[Records shown Boundary: Start]

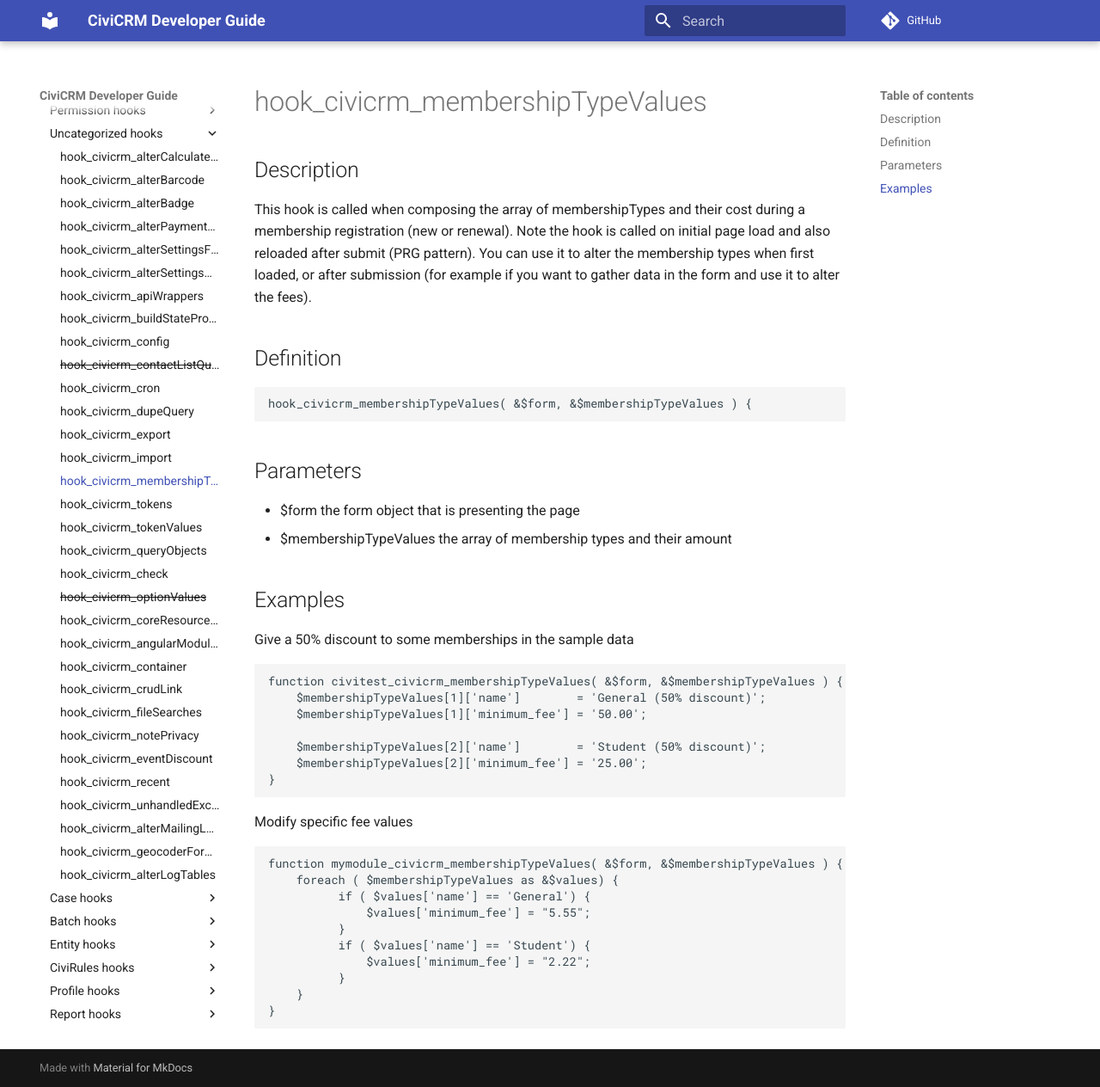
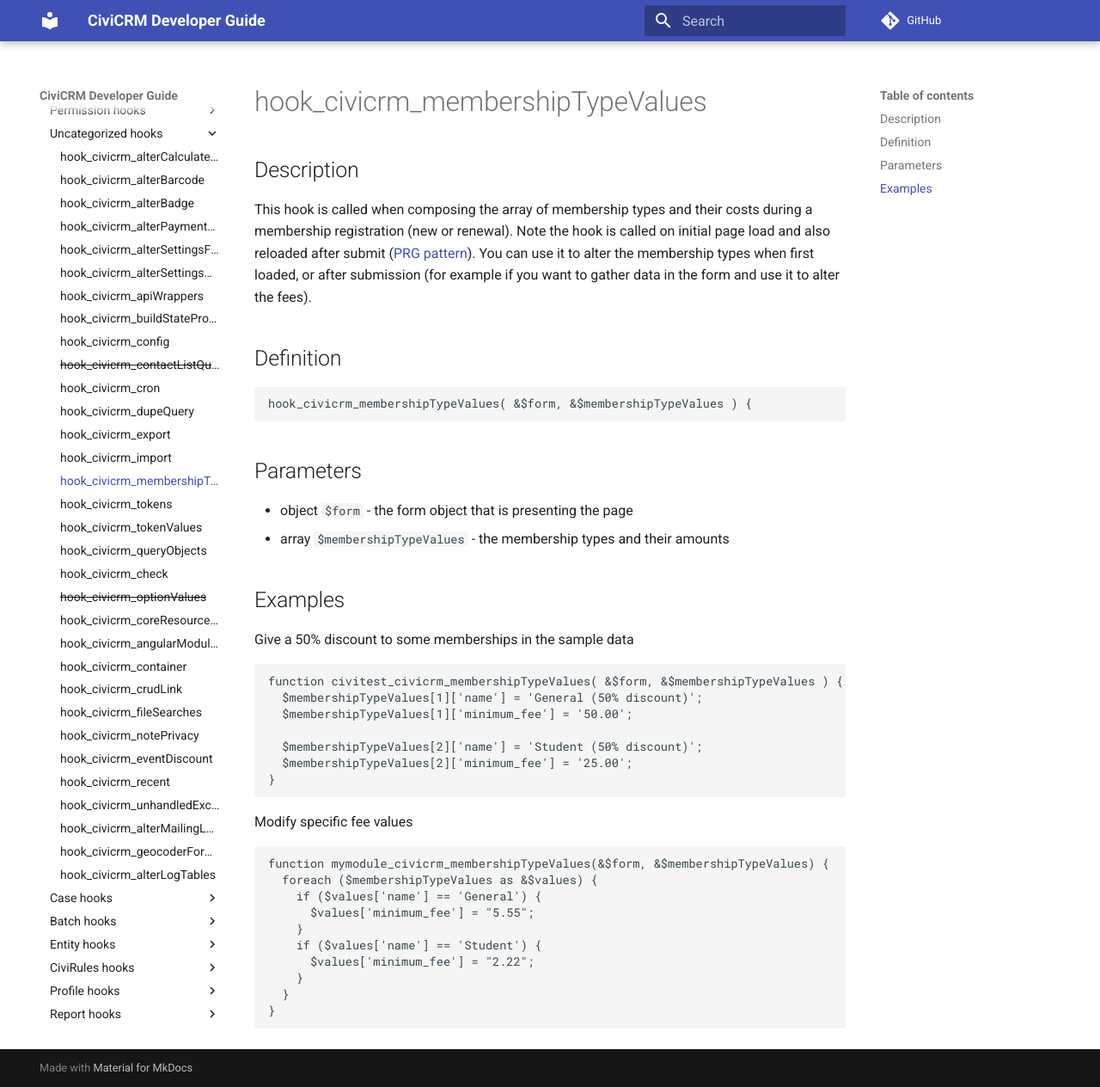
Before and after one commit to civicrm/civicrm-dev-docs, an MkDocs documentation site: the page built from docs/hooks/hook_civicrm_membershipTypeValues.md, in a window 1280 px wide and 1264 px high. Shown: the whole window at 86% size. Built offline with MkDocs 1.6.1 and Material for MkDocs 9.7.7, drawn with Linux system fonts in a browser that asks for light colours; comment, search, counter and statistics services are not loaded; old or Windows-style settings are respelled for this version of MkDocs.

Commit message:
hook_civicrm_membershipTypeValues: formatting fixes

````diff
--- a/docs/hooks/hook_civicrm_membershipTypeValues.md
+++ b/docs/hooks/hook_civicrm_membershipTypeValues.md
@@ -2,44 +2,49 @@
 
 ## Description
 
-This hook is called when composing the array of membershipTypes and
-their cost during a membership registration (new or renewal). Note the
-hook is called on initial page load and also reloaded after submit (PRG
-pattern). You can use it to alter the membership types when first
+This hook is called when composing the array of membership types and
+their costs during a membership registration (new or renewal). Note the
+hook is called on initial page load and also reloaded after submit ([PRG
+pattern](https://en.wikipedia.org/wiki/Post/Redirect/Get)). You can use it to alter the membership types when first
 loaded, or after submission (for example if you want to gather data in
 the form and use it to alter the fees).
 
 ## Definition
 
-    hook_civicrm_membershipTypeValues( &$form, &$membershipTypeValues ) {
+```php
+hook_civicrm_membershipTypeValues( &$form, &$membershipTypeValues ) {
+```
 
 ## Parameters
 
--   $form the form object that is presenting the page
--   $membershipTypeValues the array of membership types and their
-    amount
+-   object `$form` - the form object that is presenting the page
+-   array `$membershipTypeValues` - the membership types and their amounts
 
 ## Examples
 
 Give a 50% discount to some memberships in the sample data
 
-    function civitest_civicrm_membershipTypeValues( &$form, &$membershipTypeValues ) {
-        $membershipTypeValues[1]['name']        = 'General (50% discount)';
-        $membershipTypeValues[1]['minimum_fee'] = '50.00';
+```php
+function civitest_civicrm_membershipTypeValues( &$form, &$membershipTypeValues ) {
+  $membershipTypeValues[1]['name'] = 'General (50% discount)';
+  $membershipTypeValues[1]['minimum_fee'] = '50.00';
 
-        $membershipTypeValues[2]['name']        = 'Student (50% discount)';
-        $membershipTypeValues[2]['minimum_fee'] = '25.00';
-    }
+  $membershipTypeValues[2]['name'] = 'Student (50% discount)';
+  $membershipTypeValues[2]['minimum_fee'] = '25.00';
+}
+```
 
 Modify specific fee values
 
-    function mymodule_civicrm_membershipTypeValues( &$form, &$membershipTypeValues ) {
-        foreach ( $membershipTypeValues as &$values) {
-              if ( $values['name'] == 'General') {
-                  $values['minimum_fee'] = "5.55";
-              }
-              if ( $values['name'] == 'Student') {
-                  $values['minimum_fee'] = "2.22";
-              }
-        }
+```php
+function mymodule_civicrm_membershipTypeValues(&$form, &$membershipTypeValues) {
+  foreach ($membershipTypeValues as &$values) {
+    if ($values['name'] == 'General') {
+      $values['minimum_fee'] = "5.55";
     }
+    if ($values['name'] == 'Student') {
+      $values['minimum_fee'] = "2.22";
+    }
+  }
+}
+```
````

[Records shown Boundary: End]

**Task prompt**. Pick each line holding "name" out of the entries above and return it.

**Your response**.
-        $membershipTypeValues[1]['name']        = 'General (50% discount)';
+  $membershipTypeValues[1]['name'] = 'General (50% discount)';
-        $membershipTypeValues[2]['name']        = 'Student (50% discount)';
+  $membershipTypeValues[2]['name'] = 'Student (50% discount)';
-              if ( $values['name'] == 'General') {
-              if ( $values['name'] == 'Student') {
+    if ($values['name'] == 'General') {
+    if ($values['name'] == 'Student') {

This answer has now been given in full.